Please consult with your Physician/OBGYN for additional information.
Occasionally, after a woman has had a tubal ligation (also known as “having your tubes tied”), she has a change of heart and wants to get pregnant. Although tubal ligation patients are advised beforehand that the procedure is permanent, the fallopian tubes can sometimes be reopened using a procedure called tubal reversal, tubal sterilization reversal, or tubal reanastomosis.
A tubal reversal can also be used to repair a portion of the fallopian tubes damaged by disease. If the tubal problem is the only cause of a woman’s infertility, a successful tubal reversal can cure it.
Whatever the reason for a tubal reversal, the procedure is the same. Reversals for infertility are usually performed laparoscopically through a small incision in the abdomen. The blocked portion of the tubes is removed and the two healthy ends are joined, hopefully creating a whole, healthy fallopian tube.
Tubal reversal patients typically require a brief post-surgical hospital stay. They can usually return to normal daily activities within a few days to a couple of weeks, depending on their condition.
The success of any fallopian tube procedure depends largely on the location and extent of the blockage and the presence of other fertility problems. The success of a tubal reversal is related to the tubal ligation method that was used, how recently it was performed, and the woman’s age-related fertility. In other words, the older the woman, the less likely she is to conceive under any circumstances.
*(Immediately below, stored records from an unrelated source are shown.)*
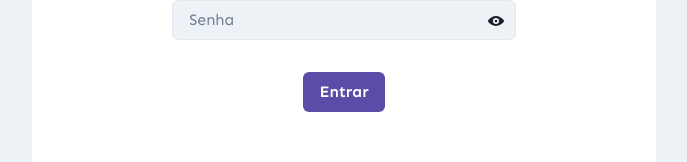
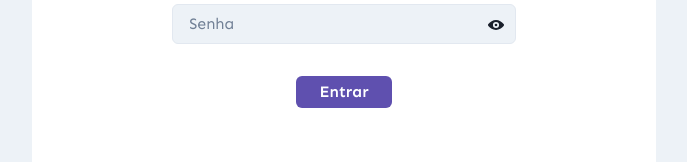
Before and after one commit to titi-lima/loomi-challenge, a Next.js app: page / in a window 1280 px wide. Shown: the part 545-707 px from the top of the page, without its empty margins (296-983 px from the left). Built offline with nearby package versions, Linux system fonts and the light colour scheme.

Commit message:
style(login-page): fixed button styling and primary color

```diff
--- a/src/pages/_app.tsx
+++ b/src/pages/_app.tsx
@@ -6,7 +6,18 @@ const font = Sen({ subsets: ["latin"] });
 
 const theme = extendTheme({
   colors: {
-    primary: "#5B4DA7",
+    primary: {
+      "50": "#EFEEF7",
+      "100": "#D2CEE8",
+      "200": "#B5AFDA",
+      "300": "#998FCB",
+      "400": "#7C70BD",
+      "500": "#5F50AF",
+      "600": "#4C408C",
+      "700": "#393069",
+      "800": "#262046",
+      "900": "#131023",
+    },
   },
 });
 
--- a/src/pages/index.tsx
+++ b/src/pages/index.tsx
@@ -79,9 +79,10 @@ export default function Home() {
               />
               <Button
                 type={"submit"}
-                bgColor={"primary"}
-                color={"white"}
+                colorScheme={"primary"}
                 isLoading={formState.isSubmitting}
+                w={24}
+                h={8}
               >
                 Entrar
               </Button>
```
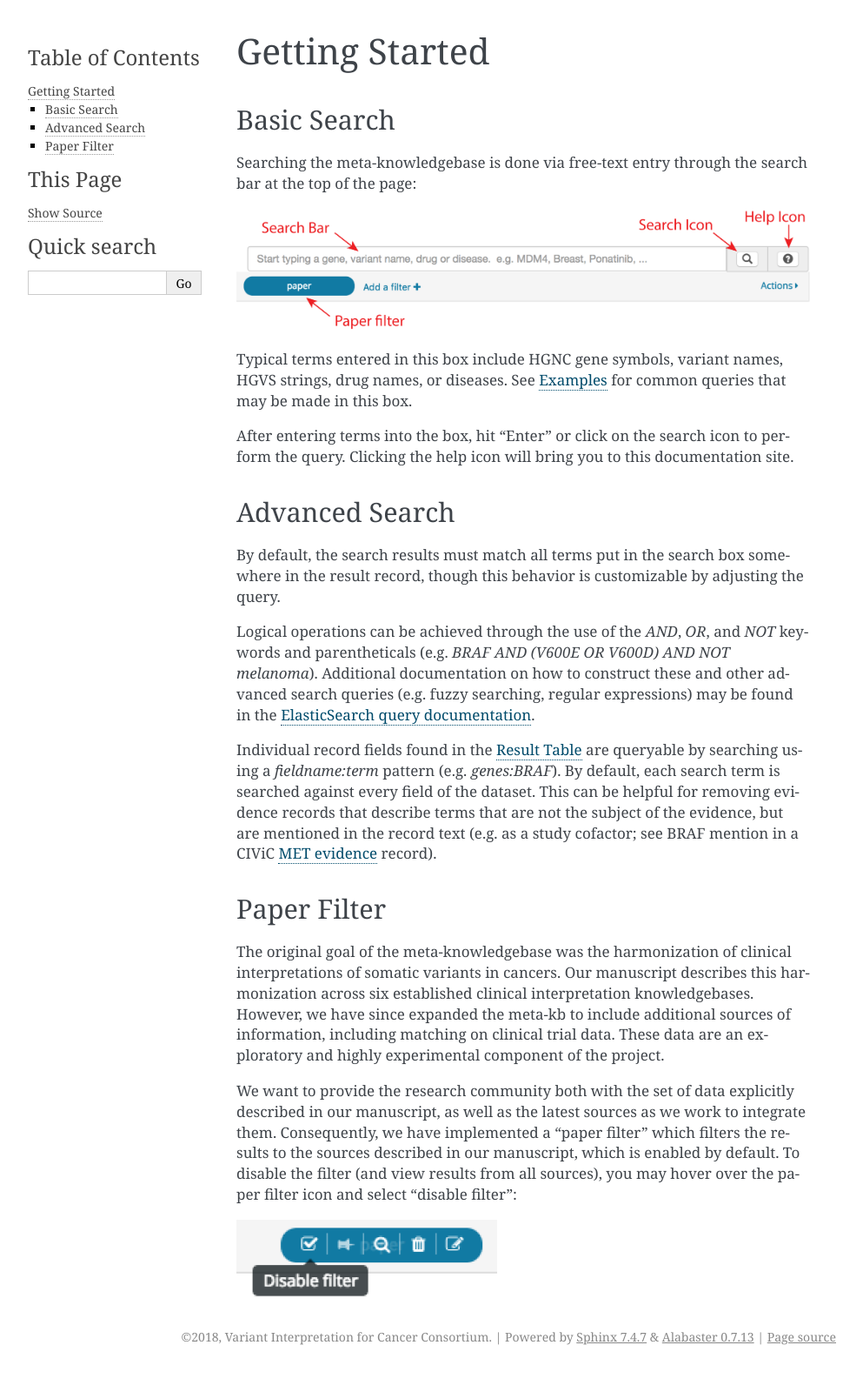
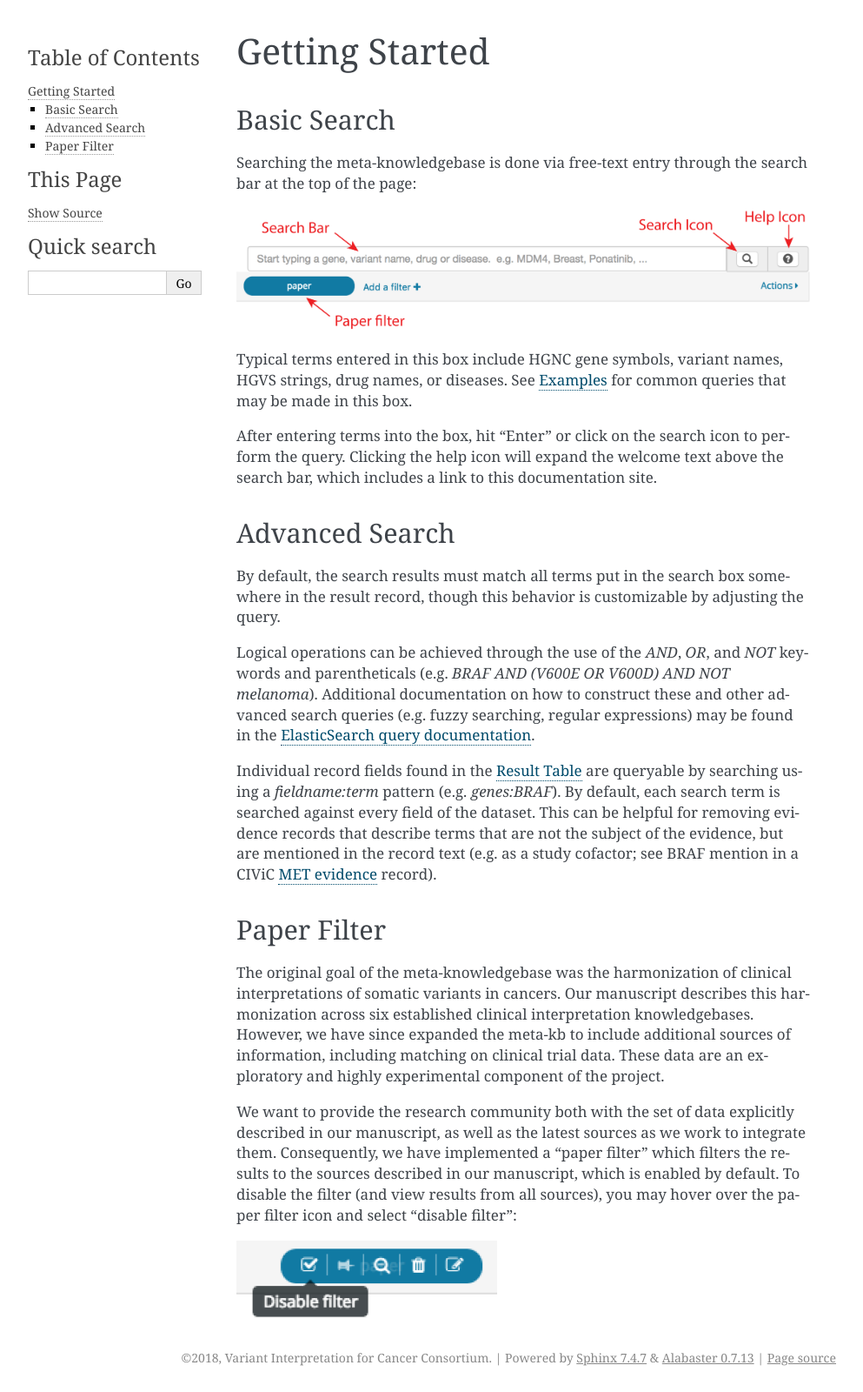
Before and after one commit to cancervariants/metakb, a Sphinx documentation site: the page built from docs/layout/search_bar.rst, in a window 1280 px wide. Shown: the whole page at 87% size, without its empty margins (148-1141 px from the left). Built offline with Sphinx 7.4.7, drawn with Linux system fonts in a browser that asks for light colours; before the commit the page ends 1576 px from its top, so only the background shows below that.

Commit message:
update help icon behavior text

```diff
--- a/docs/layout/search_bar.rst
+++ b/docs/layout/search_bar.rst
@@ -13,7 +13,8 @@ Typical terms entered in this box include HGNC gene symbols, variant names, HGVS
 drug names, or diseases. See :ref:`examples` for common queries that may be made in this box.
 
 After entering terms into the box, hit "Enter" or click on the search icon to perform the query.
-Clicking the help icon will bring you to this documentation site.
+Clicking the help icon will expand the welcome text above the search bar, which includes a link
+to this documentation site.
 
 
 Advanced Search
```
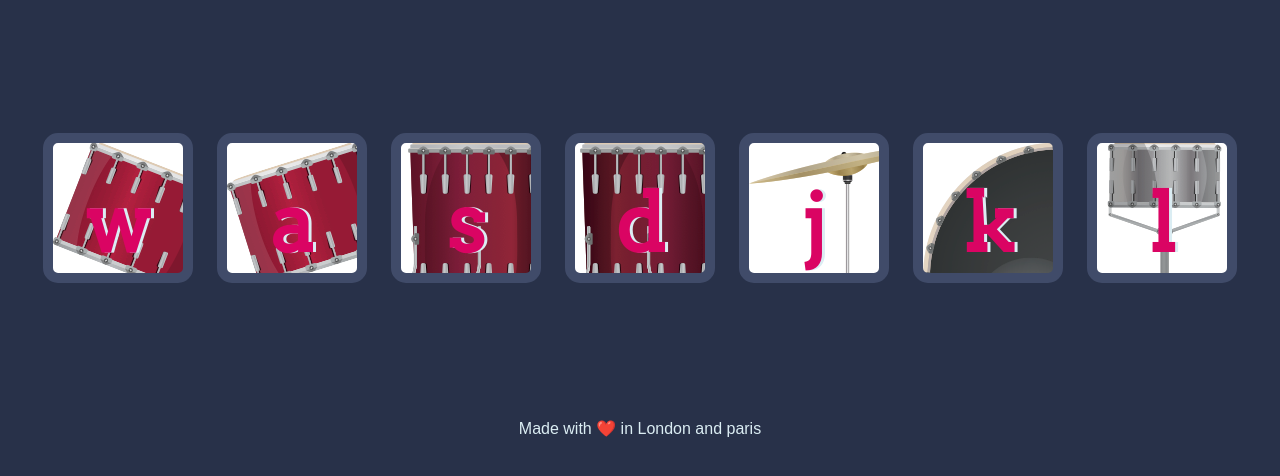
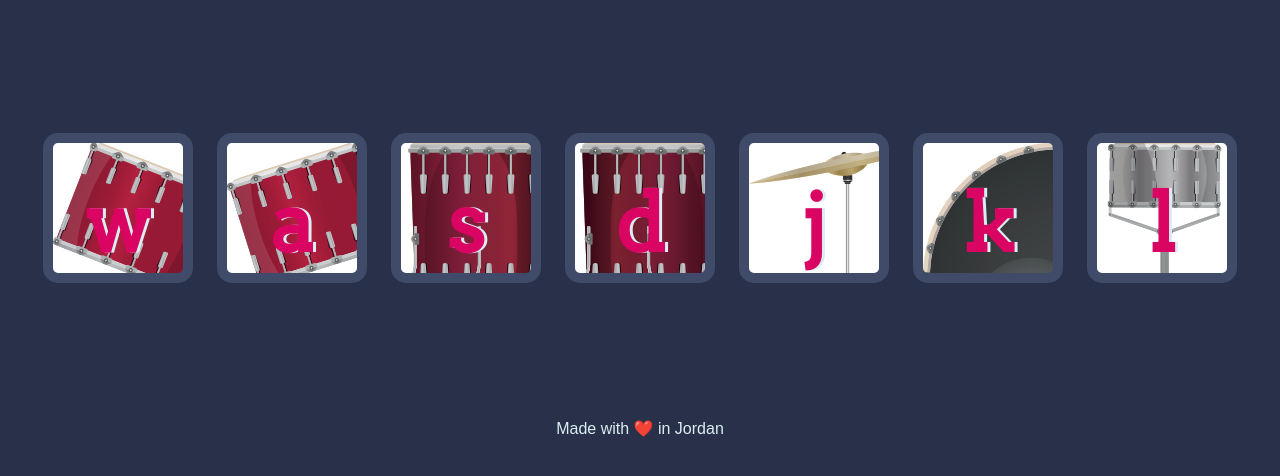
Before and after one commit to anasattili/Drum-Kit, a plain HTML site: page index.html in a window 1280 px wide. Shown: the part 156-632 px from the top of the page. Drawn offline with Linux system fonts and the light colour scheme.

Commit message:
save notes

```diff
--- a/index.html
+++ b/index.html
@@ -24,7 +24,7 @@
 
 
   <footer>
-    Made with ❤️ in London and paris
+    Made with ❤️ in Jordan
   </footer>
 <script src="index.js"></script></body>
 
--- a/index.js
+++ b/index.js
@@ -144,4 +144,4 @@ var houseKeeper2 = new Workers("maya", 25, ["reciption", "hall"]);
 console.log(houseKeeper1);
 console.log(houseKeeper2);
 console.log(houseKeeper1.age);
-   //console.log(houseKeeper1.clean());
+   console.log(houseKeeper1.clean());
```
Other factors include the presence of scar tissue or other disease in the pelvic area and the surgeon’s level of skill.
Risks of Tubal Reversal